COVID testing, weeklong quarantines, face masks and an 8-foot extension of the platform to enable social distancing between the players. These are the exceptional measures required to make a Minnesota Orchestra concert happen in the coronavirus era.
Friday wasn't a typical evening, of course. There was no audience present — the concert was broadcast live on TPT-MN, Minnesota Public Radio and the orchestra's website (where this program can still be viewed) — and Orchestra Hall's warm acoustic had a slightly cavernous quality as a consequence.
Still, there were things to celebrate, not least the orchestra's first performance of a symphony since March. Social distancing math allowed only 42 players onstage, but that was perfect for Beethoven's First Symphony, led by the orchestra's former associate conductor William Eddins.

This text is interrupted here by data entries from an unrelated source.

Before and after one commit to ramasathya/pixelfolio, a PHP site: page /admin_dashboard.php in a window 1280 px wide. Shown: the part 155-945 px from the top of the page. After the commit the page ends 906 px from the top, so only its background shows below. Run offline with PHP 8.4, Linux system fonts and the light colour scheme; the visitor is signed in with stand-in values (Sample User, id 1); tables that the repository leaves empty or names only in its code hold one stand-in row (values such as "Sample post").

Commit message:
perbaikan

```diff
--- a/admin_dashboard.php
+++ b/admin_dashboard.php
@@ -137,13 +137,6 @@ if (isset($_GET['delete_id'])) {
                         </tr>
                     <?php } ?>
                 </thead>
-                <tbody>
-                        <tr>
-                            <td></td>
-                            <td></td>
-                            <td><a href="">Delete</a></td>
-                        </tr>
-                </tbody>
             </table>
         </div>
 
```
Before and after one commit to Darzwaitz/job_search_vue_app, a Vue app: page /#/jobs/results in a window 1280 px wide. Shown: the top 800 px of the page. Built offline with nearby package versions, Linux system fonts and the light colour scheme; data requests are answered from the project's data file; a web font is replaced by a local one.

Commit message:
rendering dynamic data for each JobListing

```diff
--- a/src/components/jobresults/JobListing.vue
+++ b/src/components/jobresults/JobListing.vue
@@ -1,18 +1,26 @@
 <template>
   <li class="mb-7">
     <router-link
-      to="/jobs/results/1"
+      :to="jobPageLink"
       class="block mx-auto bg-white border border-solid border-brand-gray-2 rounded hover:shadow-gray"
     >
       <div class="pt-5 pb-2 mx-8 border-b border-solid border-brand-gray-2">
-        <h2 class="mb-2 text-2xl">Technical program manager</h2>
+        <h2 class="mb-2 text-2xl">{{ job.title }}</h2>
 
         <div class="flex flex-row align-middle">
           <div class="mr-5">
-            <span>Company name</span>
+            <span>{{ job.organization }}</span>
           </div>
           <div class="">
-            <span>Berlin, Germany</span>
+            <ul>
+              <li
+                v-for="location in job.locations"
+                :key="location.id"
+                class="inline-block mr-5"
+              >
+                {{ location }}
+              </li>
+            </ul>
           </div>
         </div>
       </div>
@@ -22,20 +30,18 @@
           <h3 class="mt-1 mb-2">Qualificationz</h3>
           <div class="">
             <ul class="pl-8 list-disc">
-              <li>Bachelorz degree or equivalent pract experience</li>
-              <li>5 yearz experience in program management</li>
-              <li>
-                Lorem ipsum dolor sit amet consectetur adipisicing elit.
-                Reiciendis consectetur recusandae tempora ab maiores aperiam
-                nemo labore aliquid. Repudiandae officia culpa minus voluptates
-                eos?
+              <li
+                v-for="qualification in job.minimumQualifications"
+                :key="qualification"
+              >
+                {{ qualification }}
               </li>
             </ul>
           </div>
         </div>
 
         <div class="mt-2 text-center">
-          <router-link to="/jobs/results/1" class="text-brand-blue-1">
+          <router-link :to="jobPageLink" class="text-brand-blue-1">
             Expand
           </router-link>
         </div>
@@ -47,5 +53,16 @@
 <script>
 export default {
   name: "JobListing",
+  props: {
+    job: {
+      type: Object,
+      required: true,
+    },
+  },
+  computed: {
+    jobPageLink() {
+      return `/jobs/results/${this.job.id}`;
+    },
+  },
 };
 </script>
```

Conducting without a baton, using body language that ranged from muscular lunges to elegantly balletic hand gestures, Eddins elicited a performance that thrillingly combined trenchancy with a pronounced feeling for the music's many moments of lyricism and lightness.
Eddins' speeds were somewhat slower than has become usual in Beethoven, which gave string players in particular the room to properly etch the bustling rhythms of the opening movement, and lent a satisfying architectural profile to the music.
Both inner movements had a relaxed, unhurried quality in which wit and warmth emerged naturally. The finale had power aplenty, but delicacy, too, with none of the hell-for-leather histrionics that conductors often use to italicize the young Beethoven's sense of derring-do and adventure.
Eddins' interpretation was subtle and nuanced, and played with intelligence and alacrity by the orchestra. I can't remember the last time I enjoyed a performance of the First Symphony more.
Earlier the hourlong program had started with two chamber music pieces, the first a string quartet by U.K.-based Jamaican composer Eleanor Alberga.
The quartet (her second) is a single 15-minute movement, combining some of the raw abandon and joyfulness of Jamaican music with dashes of Bartókian astringency and dollops of cross-cultural Villa-Lobos in the textures. It's a strongly rhythmic piece spiced with dancing pizzicatos and growling cello tremolandos, and was played for all its worth by violinists Natsuki Kumagai and Catherine Schubilske, violist Gareth Zehngut and cellist Silver Ainomäe.
Back in pre-lockdown February, the orchestra appointed Marguerite Lynn Williams as its principal harp. Who could have imagined then that it would take eight months to make her debut.
That moment finally arrived on Friday, when she took center-stage in a performance of Ravel's Introduction and Allegro, a piece written in 1905 to demonstrate what the Érard company's double-action pedal harp could do. The camera caught a tantalizing glimpse of Williams' own harp pedals during an introduction to the piece, looking as complicated as a gear shifter on a semi.
Her playing, though, was mellifluously measured and seductive, with principal flute Adam Kuenzel and clarinetist Timothy Zavadil among the cast of six supporting players.
Terry Blain is a freelance classical music critic for the Star Tribune. • email@example.com